------ EXERCISE MATERIAL
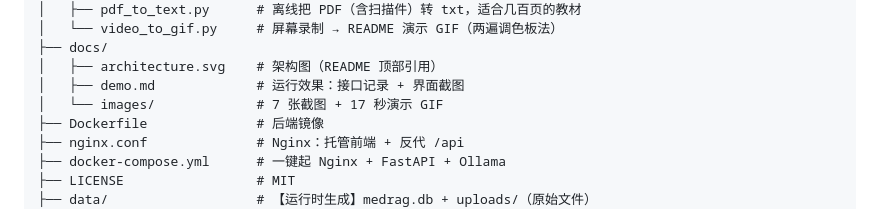
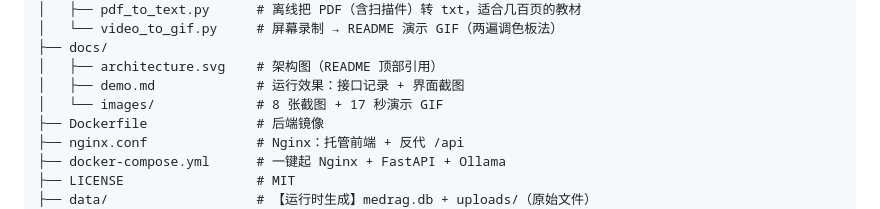
Before and after one commit to wblds666/MediRAG, a Markdown page: README.md, the part around the change. GitHub-like rendering.

```diff
--- a/README.md
+++ b/README.md
@@ -30,7 +30,7 @@ MediRAG/
 ├── docs/
 │   ├── architecture.svg    # 架构图（README 顶部引用）
 │   ├── demo.md             # 运行效果：接口记录 + 界面截图
-│   └── images/             # 7 张截图 + 17 秒演示 GIF
+│   └── images/             # 8 张截图 + 17 秒演示 GIF
 ├── Dockerfile              # 后端镜像
 ├── nginx.conf              # Nginx：托管前端 + 反代 /api
 ├── docker-compose.yml      # 一键起 Nginx + FastAPI + Ollama
```
Also changed, not shown: docs/demo.md (+8 -0 lines), docs/images/08-swagger.png (added).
------------
ASSIGNMENT: Omit the pictures and print the listing exactly.

EXERCISE ANSWER:
Before and after one commit to wblds666/MediRAG, a Markdown page: README.md, the part around the change. GitHub-like rendering.

```diff
--- a/README.md
+++ b/README.md
@@ -30,7 +30,7 @@ MediRAG/
 ├── docs/
 │   ├── architecture.svg    # 架构图（README 顶部引用）
 │   ├── demo.md             # 运行效果：接口记录 + 界面截图
-│   └── images/             # 7 张截图 + 17 秒演示 GIF
+│   └── images/             # 8 张截图 + 17 秒演示 GIF
 ├── Dockerfile              # 后端镜像
 ├── nginx.conf              # Nginx：托管前端 + 反代 /api
 ├── docker-compose.yml      # 一键起 Nginx + FastAPI + Ollama
```
Also changed, not shown: docs/demo.md (+8 -0 lines), docs/images/08-swagger.png (added).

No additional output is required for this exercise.